- Published on 03 December 2013
The THIEL CS2.7 Floor-standing Speakers In Use
This is not a relaxed or laid-back speaker, at all. Mellow is not the name of the game here. In fact the more you push, the better the results. Warm is not a characteristic I'd use either for the CS2.7 which doesn't suggest a lack of smooth delivery but rather an overall sound that is accurate in detail and transparent. The CS2.7 is hardly bright, or in excess of sibilance either and I never fatigued listening to them. Having said that however, I still found my preference was with a tube amplifier, what you may give up in bottom end you get back in richness.
The Thiel CS2.7 can play big or spacious, yet has such finesse from delicate highs to fuller mid-range cleanliness and bass that is taut and controlled. Control being the key word there, the entire frequency spectrum is so well-represented, I couldn't find fault in any range. At no time did I sense anything more than a balanced presentation. In fact the CS2.7's reproduced the full dynamics of any recording I threw at them. The tonal quality of instruments is superb, pianos sound full-bodied, acoustic guitars warm, plucky, and electric guitars sharp and clean.
I couldn't help but play Alison Krauss + Union Station's Live recording which highlight the bands Bluegrass roots. (Totally irrelevant is that it reminds me of listening to Bluegrass music in high school at my girlfriend's house as her mother would play her son's bluegrass band's music on cassette for me, new to the genre, it all sounded the same to me, yet her mother would clap her hands and as each new track played, she repeated, "oh this is my favorite"). The recording is top notch, Alison's voice is sweet, her breathing revealing and transparent, while the fiddle, guitars and banjo playing is remarkably rendered.
Voices sound as good as I've heard in my house, from sultry female voices like Linda Ronstadt and Nora Jones, to deep rich male voices like Johnny Hartman.
A vinyl re-issued 1963 recording from Johnny Hartman, I Just Dropped By To Say Hello emphasizes this baritone's velvety and revealing voice on the CS2.7's. He can reach down deep and bellow his voice and switch subtle octaves. The Thiel reproduces that transition so eloquently and his duets with the tenor sax and the accompanying piano reach sublime levels even for a studio recording.
I was so impressed by the absolutely clean bass that I forgot I was listening for it. The CS2.7 is so seamless from driver to woofer that I needed to replay the same track because I wanted to be more clinical in my audition; I wanted to hear the transition. It's almost too easy and cliché to say bass is full, extended and tight but oh so very accurate. Never did the Thiel's emphasize bass where it became bloated and fat.
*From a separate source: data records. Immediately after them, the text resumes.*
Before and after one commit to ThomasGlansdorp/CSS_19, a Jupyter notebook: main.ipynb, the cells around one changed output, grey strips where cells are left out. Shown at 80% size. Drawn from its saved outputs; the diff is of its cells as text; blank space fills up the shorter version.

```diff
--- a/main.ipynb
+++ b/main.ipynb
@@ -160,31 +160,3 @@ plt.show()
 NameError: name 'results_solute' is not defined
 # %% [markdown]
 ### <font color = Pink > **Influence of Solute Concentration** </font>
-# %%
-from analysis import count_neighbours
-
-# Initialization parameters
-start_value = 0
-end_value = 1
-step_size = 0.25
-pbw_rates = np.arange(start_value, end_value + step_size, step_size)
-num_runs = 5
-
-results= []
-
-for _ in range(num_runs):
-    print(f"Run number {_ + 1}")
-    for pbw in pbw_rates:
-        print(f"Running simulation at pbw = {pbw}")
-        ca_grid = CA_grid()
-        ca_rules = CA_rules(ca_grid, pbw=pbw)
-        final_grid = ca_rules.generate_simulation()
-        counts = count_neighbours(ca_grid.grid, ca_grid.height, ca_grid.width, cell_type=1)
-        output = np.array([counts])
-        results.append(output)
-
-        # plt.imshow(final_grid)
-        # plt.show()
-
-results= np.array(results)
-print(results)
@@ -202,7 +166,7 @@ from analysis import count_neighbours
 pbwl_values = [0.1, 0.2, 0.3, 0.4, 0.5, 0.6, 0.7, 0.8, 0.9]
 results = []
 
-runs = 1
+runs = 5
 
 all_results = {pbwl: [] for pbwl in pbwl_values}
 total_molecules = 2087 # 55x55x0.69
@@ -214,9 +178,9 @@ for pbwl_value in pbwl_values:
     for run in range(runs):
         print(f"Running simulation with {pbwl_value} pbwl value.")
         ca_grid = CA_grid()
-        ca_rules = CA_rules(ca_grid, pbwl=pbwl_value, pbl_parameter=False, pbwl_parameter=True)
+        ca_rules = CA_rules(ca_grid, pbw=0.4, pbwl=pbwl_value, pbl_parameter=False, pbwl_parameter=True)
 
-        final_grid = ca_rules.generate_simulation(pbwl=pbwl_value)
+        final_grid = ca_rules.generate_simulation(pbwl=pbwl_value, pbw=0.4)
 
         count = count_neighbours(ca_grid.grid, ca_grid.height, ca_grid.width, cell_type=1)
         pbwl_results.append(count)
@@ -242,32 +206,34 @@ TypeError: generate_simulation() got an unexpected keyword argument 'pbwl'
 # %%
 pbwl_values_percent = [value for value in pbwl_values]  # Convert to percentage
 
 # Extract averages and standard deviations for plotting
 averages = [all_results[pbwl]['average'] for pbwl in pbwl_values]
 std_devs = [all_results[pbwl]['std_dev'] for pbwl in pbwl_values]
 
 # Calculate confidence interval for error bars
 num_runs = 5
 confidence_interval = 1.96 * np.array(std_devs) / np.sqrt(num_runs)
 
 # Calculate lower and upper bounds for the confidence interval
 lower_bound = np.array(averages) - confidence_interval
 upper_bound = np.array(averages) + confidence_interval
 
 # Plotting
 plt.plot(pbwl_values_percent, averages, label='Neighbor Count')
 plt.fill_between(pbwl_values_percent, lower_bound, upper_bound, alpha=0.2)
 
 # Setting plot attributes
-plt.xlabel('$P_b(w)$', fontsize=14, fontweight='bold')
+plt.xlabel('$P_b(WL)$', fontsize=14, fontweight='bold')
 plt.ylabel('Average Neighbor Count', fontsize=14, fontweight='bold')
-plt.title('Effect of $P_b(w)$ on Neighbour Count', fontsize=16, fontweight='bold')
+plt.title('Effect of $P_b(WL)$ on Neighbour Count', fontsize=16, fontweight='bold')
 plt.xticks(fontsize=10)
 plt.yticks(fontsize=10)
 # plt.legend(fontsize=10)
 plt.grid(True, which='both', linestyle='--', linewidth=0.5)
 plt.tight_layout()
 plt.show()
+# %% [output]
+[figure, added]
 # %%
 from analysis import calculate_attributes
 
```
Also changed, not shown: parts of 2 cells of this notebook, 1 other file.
Listen to Verdi's Requiem, Dies irae or God's wrath comes down hard at the beginning, the full orchestra combines with the heavy forceful bass drums. The CS2.7 renders the bass with tight attack transient with full control and gusto.
I couldn't help but listen to a Blu-Ray with just the pair of CS2.7's playing. Nicely recorded is Chris Isaak, Live in Concert has both a DTS-HD Master Audio version in 2.0 stereo and 5.1 surround. The concert through the CS2.7 is so well articulated and engaging, from the accordion off stage left to the sweet guitar at stage right. The performance is well balanced and the "soundstage" is wide and deep with the band placed across the stage. The engineering places you square in the middle and a few rows back. Isaak's voice and as his backup singers is precise, warm and clean.
Likewise with Chris Botti at Symphony Hall in Boston, running the PCM Stereo version (48 kHz/24bit) I found myself immersed in the stage performance by all his artist guests. I especially enjoyed John Mayer's rendition of Glad to be Unhappy made popular by Frank Sinatra. The CS2.7 emphasizes his raspy voice with a distinct character and richness. On other tracks, Botti plays the spectrum of musical styles from classical to rock and his aged trumpet sounds brassy and texturally "right" on the Thiel's. More so, the musical image of his playing on stage and the room acoustics so prevalent, the CS2.7's disappear. It only becomes the musician, the stage and the room.